The easiest way to start is to select a preset. I find the ones labeled “realistic” are the best place to start. You can then tweak the settings in the panel on the right.
Presets have cute and clever names – a bit too cute and clever for my taste, but, hey, that’s me. What I would have liked is if each preset, when scrolled over, would offer a brief description that differentiates it from its neighbors. You can, of course, create your own presets, and the nice thing here is that presets are grouped by the overall impression they’re designed to make or a subject or situation they address, or by the person who customized them (Trey Ratcliff or User). There’s also a Favorites group, and a way to get more presets off the Web.
To Aurora’s credit, however, when you click on a preset, you’re presented with a slider that globally modifies the HDR look of the image. Specifically, this slider addresses the Layer Opacity (not to be confused with other Opacity settings, such as Denoise Opacity).
More to the point, changing this Opacity setting directly affects the histogram. For instance, you can use this setting to reduce clipping (lost highlight and shadow detail). Click on the two triangles top left and right above the histogram to see shadow and highlight clipping, respectively, which are shown as blue and red in the image.
You may find that you’re overwhelmed by all the settings. Don’t be. Creating an HDR image that’s worth sharing is worth the effort. You can use the presets for a quick fix, but step through all the settings to show that you really care about the image, at least initially. Over time you’ll discover that certain settings are more relevant to delivering the look you’re after.
Next, export the image back to Lightroom. Here you can make the necessary lens corrections that weren’t previously applied, add sharpening, and finesse the image further to deliver the look you want.
Capsule Comments/Aurora HDR Pro
User-friendly, with lots of presets; very competent HDR application and plug-in, with numerous creative options; does a nice job whether shooting on a tripod or handheld; one foible: deghosting algorithms may not fully address subject movement.
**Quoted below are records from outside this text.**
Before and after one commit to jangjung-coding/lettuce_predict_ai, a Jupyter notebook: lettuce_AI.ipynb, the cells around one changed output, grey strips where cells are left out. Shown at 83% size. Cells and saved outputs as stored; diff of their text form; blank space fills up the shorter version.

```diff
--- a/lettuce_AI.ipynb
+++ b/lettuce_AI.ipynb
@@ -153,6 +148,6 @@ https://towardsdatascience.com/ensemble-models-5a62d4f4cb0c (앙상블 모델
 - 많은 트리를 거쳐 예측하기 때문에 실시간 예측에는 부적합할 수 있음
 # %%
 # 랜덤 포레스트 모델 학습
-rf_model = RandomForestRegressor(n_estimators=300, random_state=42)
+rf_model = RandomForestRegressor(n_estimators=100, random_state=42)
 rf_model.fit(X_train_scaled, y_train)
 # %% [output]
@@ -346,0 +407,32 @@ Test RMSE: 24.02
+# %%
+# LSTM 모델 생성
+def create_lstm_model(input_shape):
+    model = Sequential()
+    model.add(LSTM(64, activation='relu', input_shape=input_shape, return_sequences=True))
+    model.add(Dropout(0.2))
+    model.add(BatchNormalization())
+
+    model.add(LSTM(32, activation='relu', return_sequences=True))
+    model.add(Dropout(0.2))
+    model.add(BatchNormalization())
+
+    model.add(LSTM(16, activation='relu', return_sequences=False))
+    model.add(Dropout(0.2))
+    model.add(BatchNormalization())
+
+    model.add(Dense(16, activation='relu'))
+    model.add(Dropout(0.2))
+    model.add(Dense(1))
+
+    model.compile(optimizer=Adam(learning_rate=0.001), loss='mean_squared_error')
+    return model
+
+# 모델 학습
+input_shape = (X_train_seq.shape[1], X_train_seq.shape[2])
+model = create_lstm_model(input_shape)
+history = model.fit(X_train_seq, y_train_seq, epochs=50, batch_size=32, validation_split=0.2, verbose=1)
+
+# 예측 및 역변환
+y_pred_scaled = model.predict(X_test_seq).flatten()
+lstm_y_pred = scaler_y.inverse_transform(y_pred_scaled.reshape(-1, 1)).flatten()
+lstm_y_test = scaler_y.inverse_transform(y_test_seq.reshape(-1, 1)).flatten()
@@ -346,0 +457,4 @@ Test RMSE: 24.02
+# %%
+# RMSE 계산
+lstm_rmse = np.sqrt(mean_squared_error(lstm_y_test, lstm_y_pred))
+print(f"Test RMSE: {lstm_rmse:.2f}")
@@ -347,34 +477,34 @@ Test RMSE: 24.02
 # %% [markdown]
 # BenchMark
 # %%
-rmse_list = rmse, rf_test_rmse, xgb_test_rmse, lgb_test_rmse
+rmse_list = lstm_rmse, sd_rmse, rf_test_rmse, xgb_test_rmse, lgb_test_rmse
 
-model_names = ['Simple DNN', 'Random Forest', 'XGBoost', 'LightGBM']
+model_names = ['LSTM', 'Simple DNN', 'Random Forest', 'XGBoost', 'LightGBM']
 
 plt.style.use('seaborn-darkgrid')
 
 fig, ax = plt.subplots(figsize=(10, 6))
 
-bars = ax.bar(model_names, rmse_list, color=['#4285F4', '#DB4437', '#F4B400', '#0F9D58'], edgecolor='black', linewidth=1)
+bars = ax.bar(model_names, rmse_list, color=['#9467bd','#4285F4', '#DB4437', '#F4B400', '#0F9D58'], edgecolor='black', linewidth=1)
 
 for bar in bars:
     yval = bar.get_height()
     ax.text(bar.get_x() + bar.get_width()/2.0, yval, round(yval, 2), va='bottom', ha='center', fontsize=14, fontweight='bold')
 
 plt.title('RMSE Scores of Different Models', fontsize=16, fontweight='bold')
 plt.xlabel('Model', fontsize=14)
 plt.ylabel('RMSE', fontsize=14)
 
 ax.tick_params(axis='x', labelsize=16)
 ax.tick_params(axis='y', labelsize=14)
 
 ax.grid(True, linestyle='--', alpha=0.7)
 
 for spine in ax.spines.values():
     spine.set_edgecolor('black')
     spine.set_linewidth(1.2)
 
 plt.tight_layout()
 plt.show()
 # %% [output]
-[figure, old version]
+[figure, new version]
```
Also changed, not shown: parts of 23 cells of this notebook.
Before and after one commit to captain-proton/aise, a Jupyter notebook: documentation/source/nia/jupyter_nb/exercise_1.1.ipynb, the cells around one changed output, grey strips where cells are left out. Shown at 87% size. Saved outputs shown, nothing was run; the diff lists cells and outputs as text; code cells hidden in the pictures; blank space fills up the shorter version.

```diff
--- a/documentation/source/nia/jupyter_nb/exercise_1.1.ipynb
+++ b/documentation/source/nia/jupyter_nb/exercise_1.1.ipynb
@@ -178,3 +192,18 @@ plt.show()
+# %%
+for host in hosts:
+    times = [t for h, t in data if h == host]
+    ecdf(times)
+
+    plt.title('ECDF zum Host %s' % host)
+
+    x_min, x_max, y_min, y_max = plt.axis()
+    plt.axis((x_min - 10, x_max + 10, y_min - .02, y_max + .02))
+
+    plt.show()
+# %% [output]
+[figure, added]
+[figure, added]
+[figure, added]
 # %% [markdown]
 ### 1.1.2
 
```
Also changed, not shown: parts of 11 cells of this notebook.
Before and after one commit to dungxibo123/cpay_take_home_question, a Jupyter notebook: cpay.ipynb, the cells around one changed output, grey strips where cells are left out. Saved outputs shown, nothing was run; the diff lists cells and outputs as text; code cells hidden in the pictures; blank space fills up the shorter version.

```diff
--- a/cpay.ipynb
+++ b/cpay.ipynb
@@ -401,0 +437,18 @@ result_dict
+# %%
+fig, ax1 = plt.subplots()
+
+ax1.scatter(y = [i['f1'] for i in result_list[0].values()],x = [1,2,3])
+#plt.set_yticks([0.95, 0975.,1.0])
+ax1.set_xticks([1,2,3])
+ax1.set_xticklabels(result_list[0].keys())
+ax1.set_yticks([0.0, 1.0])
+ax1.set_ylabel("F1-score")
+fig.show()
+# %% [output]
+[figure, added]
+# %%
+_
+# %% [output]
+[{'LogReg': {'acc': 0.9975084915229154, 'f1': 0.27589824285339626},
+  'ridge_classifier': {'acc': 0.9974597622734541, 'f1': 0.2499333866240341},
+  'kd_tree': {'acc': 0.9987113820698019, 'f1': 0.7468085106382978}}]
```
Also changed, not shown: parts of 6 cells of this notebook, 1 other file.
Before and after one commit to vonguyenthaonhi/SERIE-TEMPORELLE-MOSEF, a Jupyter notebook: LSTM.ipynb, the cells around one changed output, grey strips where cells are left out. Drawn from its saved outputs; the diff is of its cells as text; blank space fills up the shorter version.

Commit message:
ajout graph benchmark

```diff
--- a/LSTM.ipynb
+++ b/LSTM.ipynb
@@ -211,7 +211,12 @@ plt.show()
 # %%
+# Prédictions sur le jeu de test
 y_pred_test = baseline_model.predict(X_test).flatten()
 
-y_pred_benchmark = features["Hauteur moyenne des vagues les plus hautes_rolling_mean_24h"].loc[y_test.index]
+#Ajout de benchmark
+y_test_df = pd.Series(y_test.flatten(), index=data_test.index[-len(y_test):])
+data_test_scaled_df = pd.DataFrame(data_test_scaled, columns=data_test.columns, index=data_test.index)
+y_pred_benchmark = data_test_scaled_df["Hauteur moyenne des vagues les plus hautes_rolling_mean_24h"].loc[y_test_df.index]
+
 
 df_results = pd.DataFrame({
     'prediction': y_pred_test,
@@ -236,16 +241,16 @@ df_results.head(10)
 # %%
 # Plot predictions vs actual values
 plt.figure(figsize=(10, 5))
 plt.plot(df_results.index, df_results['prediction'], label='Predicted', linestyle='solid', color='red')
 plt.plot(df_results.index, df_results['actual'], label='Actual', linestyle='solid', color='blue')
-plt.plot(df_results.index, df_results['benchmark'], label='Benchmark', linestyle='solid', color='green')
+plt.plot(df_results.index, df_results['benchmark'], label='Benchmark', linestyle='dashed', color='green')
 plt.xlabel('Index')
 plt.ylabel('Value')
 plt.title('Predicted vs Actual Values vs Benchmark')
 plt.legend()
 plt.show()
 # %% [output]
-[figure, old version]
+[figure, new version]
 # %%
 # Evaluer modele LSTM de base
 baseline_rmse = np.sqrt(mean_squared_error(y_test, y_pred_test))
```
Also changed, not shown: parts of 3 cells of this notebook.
I may have found my new favorite HDR plug-in. Aurora HDR Pro delivers on many levels. I found the settings fairly easy to understand and use and the results compare favorably against the existing frontrunner in this arena. In fact, I’d say, the king is dead, long live the king.
There were fewer troubling artifacts, aside from ghosting, which only cropped up in extreme cases. Add to that, Aurora HDR Pro adds layering and painting of effects to a degree defined by the user, so they don’t overwhelm the image and instead contribute to restoring the scene to what you saw with your mind’s eye. I found that the resulting HDR images, when not taken to excess, were truly representational of the scene I originally envisioned.
Mac OS X 10.9 (Mavericks); 21.5” iMac equipped with a 3.1 GHz Intel Core i7 processor, 16 GB RAM, NVIDIA GeForce GT 650M 512 MB.
Read more about the in's and out's of HDR and how to produce the most effective HDR.